Structured diff data:
----

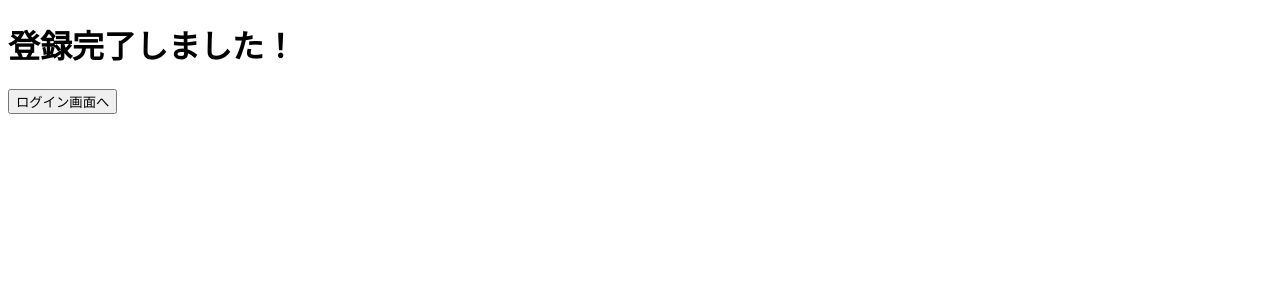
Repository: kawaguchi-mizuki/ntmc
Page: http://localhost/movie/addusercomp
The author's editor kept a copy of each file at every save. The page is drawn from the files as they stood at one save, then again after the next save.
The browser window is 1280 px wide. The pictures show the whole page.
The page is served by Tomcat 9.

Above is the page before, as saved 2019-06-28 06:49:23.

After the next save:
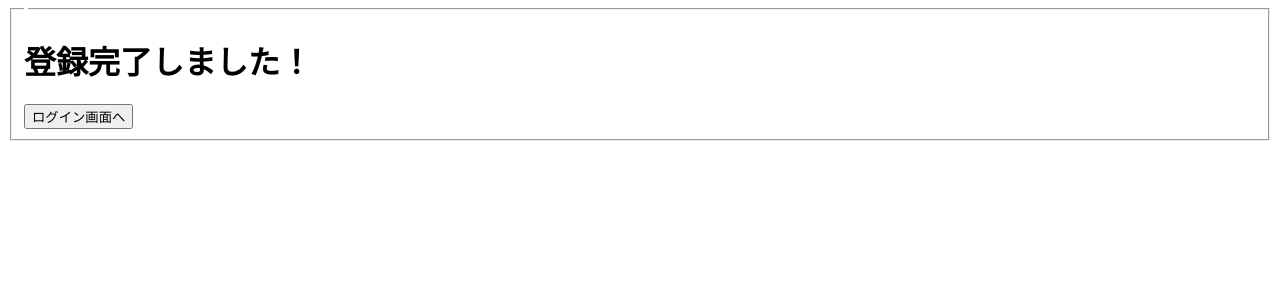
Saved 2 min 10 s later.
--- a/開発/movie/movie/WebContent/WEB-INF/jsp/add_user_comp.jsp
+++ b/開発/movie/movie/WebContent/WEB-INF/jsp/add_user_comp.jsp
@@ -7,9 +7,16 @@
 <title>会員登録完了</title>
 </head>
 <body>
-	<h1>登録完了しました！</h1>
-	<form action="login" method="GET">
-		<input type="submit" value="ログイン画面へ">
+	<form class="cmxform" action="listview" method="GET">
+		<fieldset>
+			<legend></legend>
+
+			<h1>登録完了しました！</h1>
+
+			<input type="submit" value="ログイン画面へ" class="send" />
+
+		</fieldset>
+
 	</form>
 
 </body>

----

== WHAT YOU HAVE TO DO ==
Take the records above from their first line through the line with "The browser window" and set those lines down word for word, minus the pictures.

== EXPECTED OUTPUT ==
Repository: kawaguchi-mizuki/ntmc
Page: http://localhost/movie/addusercomp
The author's editor kept a copy of each file at every save. The page is drawn from the files as they stood at one save, then again after the next save.
The browser window is 1280 px wide. The pictures show the whole page.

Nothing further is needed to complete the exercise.